I’ve been reading on posts regarding puzzle designs, and I don’t think I’ve found any reference regarding size. It seems like either they do it really quickly, as in game jams, or they take really long time, as in months or years.
In my view, it really boils down to Verb+Noun. The number of locations is actually rather irrelevant to me, even as a player. If the game features large featureless maze, then that’s undesirable. However, I have no problem with large, expansive landscapes for atmosphere, assuming that it is consistent with the tone of the game.
What it comes down to, both as a player and author, is the interactivity of the game. That means how natural are the objects implemented? Some games advertise as having so many words, but how many are distinct and how many are synonyms?
Assuming distinct verbs and nouns, a 2 word parser game will take V×N actions to implement, assuming that we’re disregarding Time element. Hence, a 3 word parser will take V×N×N. If you consider Inform with its extremely capable parser with large Verbs, then you can see why a significant game will take years to implement!
Then there is the type of puzzles:
- Pattern recognition: moon logic, puns, and the likes. Solving these kind of puzzles elicits “Aha!” moments.
- Combinations: logical sequence. 15 puzzle, sudoku, rubic cubes. Solving these puzzles requires “look ahead” minmaxing, type of thinking.
- Personality Matching: different people have different reactions to the same things. Dating sims, wargaming, RPG.
- Systems: These feature some algorithms and/or mathematical equations that you need to figure out and solve in order to win the game. Card games, simulations, RTS, action strategy games.

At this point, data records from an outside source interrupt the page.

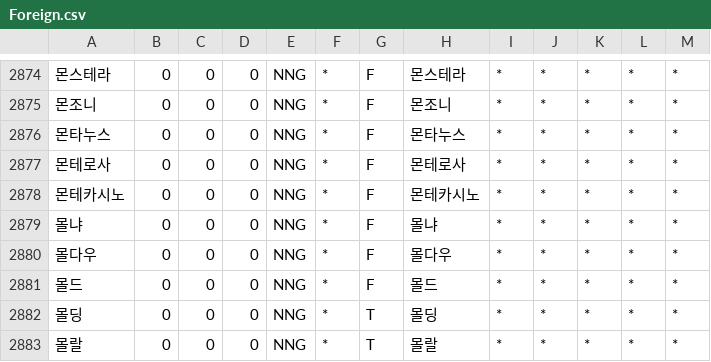
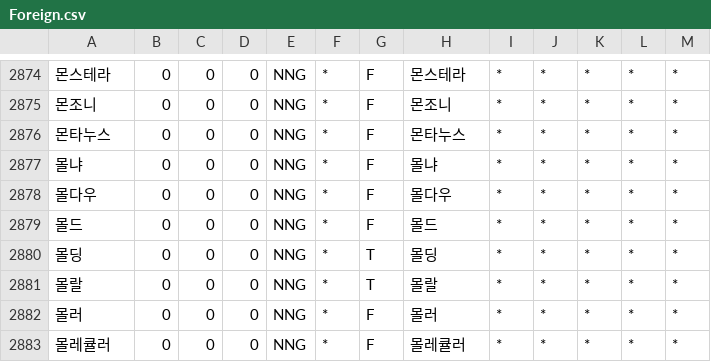
Before and after one commit to deepsearch-hq/mecab-ko-dic, a CSV file: seed/Foreign.csv, drawn as a sheet; only a part is shown, gaps mark what is left out; the shorter side is filled out with more unchanged rows; the diff names each change by its address in the sheet, - before the commit and + after, or states it on an @@ line.

```diff
--- a/seed/Foreign.csv
+++ b/seed/Foreign.csv
-row 2877: 몬테로사 | 0 | 0 | 0 | NNG | * | F | 몬테로사 | * | * | * | * | *
-row 2878: 몬테카시노 | 0 | 0 | 0 | NNG | * | F | 몬테카시노 | * | * | * | * | *
```
Also changed, not shown: seed/Group.csv, 5 other files.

I find that the majority of IF puzzles lies in pattern recognition type. Some has personality matching types. As for the rest, very few. About as rare as those walking sims type. I don’t have anything against walking sims type, if they are of the “iyashikei” or “healing” category.
So, back to size. In order to properly implement a game you would either have to do V×N or V×N×N, multiplied by modifiers (adjectives, positional, possessive), multiplied by combinatorial puzzle factor. Once I realized this, I decided that number of locations is not a significant factor in game size. N^2 dwarfs just about everything else.
So, then what should be a good number for games? Counting the number of objects (or locations, assuming their numbers are about the same):
Less than 10: tiny / experimental games.
10-25: What I call Alphabet Design games, listing objects by letters. Small games, like short story (10) or half hour episode (25). Old Scott Adams games.
Up to 64: standard. Most 1980s parser games are of this size. Modern Introductory games are of these size.
Up to 256: large. Large Infocom games. Think z5 games. Level9 games. Professional games.
More than 256: Mega games. Think Sierra On-Line Time Zone, with 1200 locations.
I like small games, that I can play bite size sessions. As far as making them, I can’t imagine doing larger than 64 locations, unless I’m doing it as a professional. The combinatorial explosion does factor a lot in this case, especially if you’re not doing it using 2 word parser.
2 word parser, especially those with limited verbs, can be done relatively quickly, even with large number of nouns. The question is: do you prefer simple parser and rich worlds, or rich parser and simple worlds? Seems to me people here prefer the latter, while general populace prefer the former. There’s nothing right or wrong either way, but if you’re looking for commercial success, maybe you should consider building games with rich worlds, while sacrificing actions. That looks to me as the secret recipe for success both for choice games and visual novel. IMHO.
With systems puzzles, I find myself spending a lot of time balancing the game. If I find myself getting bored, it means the game needs more balancing, and the process continues for eternity. Obviously, I don’t release too many of those kind of games.